Task requirements> Which lines below include "this"? Copy them all.

Listed entries>
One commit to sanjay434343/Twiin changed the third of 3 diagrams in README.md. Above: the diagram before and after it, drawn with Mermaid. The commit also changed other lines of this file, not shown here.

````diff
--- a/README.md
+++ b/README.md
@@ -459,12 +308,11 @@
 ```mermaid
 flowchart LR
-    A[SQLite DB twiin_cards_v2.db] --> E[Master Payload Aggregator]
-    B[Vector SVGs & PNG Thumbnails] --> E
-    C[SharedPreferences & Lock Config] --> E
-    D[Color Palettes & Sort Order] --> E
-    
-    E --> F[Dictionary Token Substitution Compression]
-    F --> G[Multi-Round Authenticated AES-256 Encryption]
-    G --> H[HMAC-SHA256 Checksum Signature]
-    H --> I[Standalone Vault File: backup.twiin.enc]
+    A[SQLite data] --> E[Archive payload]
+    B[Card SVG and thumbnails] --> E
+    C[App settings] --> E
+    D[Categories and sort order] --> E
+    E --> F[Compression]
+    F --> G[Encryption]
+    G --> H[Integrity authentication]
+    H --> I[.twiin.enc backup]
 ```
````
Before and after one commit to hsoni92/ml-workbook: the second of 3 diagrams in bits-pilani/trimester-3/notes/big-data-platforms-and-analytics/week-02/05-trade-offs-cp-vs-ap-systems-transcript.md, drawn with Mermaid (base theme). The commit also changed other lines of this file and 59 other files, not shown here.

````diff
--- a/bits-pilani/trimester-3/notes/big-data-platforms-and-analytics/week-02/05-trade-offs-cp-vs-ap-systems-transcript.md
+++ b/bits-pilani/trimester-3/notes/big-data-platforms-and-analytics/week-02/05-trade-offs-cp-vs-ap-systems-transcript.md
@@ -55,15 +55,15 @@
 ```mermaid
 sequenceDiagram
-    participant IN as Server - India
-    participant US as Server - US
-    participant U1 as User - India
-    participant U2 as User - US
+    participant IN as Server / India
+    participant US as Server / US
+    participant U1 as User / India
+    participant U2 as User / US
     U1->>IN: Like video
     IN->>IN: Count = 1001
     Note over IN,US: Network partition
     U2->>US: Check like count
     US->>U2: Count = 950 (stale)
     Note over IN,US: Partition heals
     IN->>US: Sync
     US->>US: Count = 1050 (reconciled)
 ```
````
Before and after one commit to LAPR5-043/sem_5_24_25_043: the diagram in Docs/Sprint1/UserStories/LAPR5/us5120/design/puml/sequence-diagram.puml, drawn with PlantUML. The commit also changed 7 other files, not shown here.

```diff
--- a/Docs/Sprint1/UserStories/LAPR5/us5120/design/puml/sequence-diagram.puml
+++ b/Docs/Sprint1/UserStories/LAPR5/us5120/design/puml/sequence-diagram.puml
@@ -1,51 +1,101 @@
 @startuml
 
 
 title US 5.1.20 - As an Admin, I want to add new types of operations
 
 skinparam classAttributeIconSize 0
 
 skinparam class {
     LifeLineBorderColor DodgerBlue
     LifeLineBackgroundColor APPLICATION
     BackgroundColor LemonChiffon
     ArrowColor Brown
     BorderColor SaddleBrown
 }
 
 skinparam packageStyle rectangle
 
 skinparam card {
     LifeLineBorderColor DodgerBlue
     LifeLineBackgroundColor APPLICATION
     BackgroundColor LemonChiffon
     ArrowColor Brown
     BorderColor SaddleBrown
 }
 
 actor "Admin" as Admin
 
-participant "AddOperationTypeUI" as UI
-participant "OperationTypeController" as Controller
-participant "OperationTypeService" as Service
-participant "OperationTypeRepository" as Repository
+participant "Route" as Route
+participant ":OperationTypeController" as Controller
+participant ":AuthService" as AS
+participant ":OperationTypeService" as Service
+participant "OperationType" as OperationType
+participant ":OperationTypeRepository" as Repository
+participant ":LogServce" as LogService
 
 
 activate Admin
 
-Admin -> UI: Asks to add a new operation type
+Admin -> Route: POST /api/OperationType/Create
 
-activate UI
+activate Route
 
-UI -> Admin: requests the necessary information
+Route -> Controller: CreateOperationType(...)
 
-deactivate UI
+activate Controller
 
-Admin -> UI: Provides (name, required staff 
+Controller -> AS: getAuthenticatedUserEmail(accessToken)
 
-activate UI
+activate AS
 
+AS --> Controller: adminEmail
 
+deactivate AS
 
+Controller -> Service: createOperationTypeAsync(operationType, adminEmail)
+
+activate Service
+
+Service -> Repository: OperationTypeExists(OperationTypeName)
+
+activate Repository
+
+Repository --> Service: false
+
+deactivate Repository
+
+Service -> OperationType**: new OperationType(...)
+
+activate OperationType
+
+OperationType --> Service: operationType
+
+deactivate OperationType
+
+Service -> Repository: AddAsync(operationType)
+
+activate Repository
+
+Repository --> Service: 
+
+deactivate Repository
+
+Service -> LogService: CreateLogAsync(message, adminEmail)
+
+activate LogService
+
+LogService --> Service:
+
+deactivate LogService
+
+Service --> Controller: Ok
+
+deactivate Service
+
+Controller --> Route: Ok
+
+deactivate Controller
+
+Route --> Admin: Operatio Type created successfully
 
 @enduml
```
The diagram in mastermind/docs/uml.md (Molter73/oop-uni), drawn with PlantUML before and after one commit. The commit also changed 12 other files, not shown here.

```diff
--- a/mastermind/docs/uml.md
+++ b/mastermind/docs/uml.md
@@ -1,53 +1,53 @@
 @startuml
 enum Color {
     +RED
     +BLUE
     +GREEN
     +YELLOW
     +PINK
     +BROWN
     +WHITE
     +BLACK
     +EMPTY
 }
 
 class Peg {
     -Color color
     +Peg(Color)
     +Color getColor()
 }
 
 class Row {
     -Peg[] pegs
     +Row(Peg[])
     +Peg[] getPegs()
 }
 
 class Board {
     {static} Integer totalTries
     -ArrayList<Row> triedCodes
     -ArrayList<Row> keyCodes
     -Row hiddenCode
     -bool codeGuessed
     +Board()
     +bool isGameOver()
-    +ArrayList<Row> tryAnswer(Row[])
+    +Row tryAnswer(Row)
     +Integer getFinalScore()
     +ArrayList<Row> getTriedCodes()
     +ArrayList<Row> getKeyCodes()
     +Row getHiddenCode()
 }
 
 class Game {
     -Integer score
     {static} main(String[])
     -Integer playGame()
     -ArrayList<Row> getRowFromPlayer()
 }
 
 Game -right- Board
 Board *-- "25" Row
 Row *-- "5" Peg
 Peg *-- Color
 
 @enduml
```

Result>
One commit to sanjay434343/Twiin changed the third of 3 diagrams in README.md. Above: the diagram before and after it, drawn with Mermaid. The commit also changed other lines of this file, not shown here.
Before and after one commit to hsoni92/ml-workbook: the second of 3 diagrams in bits-pilani/trimester-3/notes/big-data-platforms-and-analytics/week-02/05-trade-offs-cp-vs-ap-systems-transcript.md, drawn with Mermaid (base theme). The commit also changed other lines of this file and 59 other files, not shown here.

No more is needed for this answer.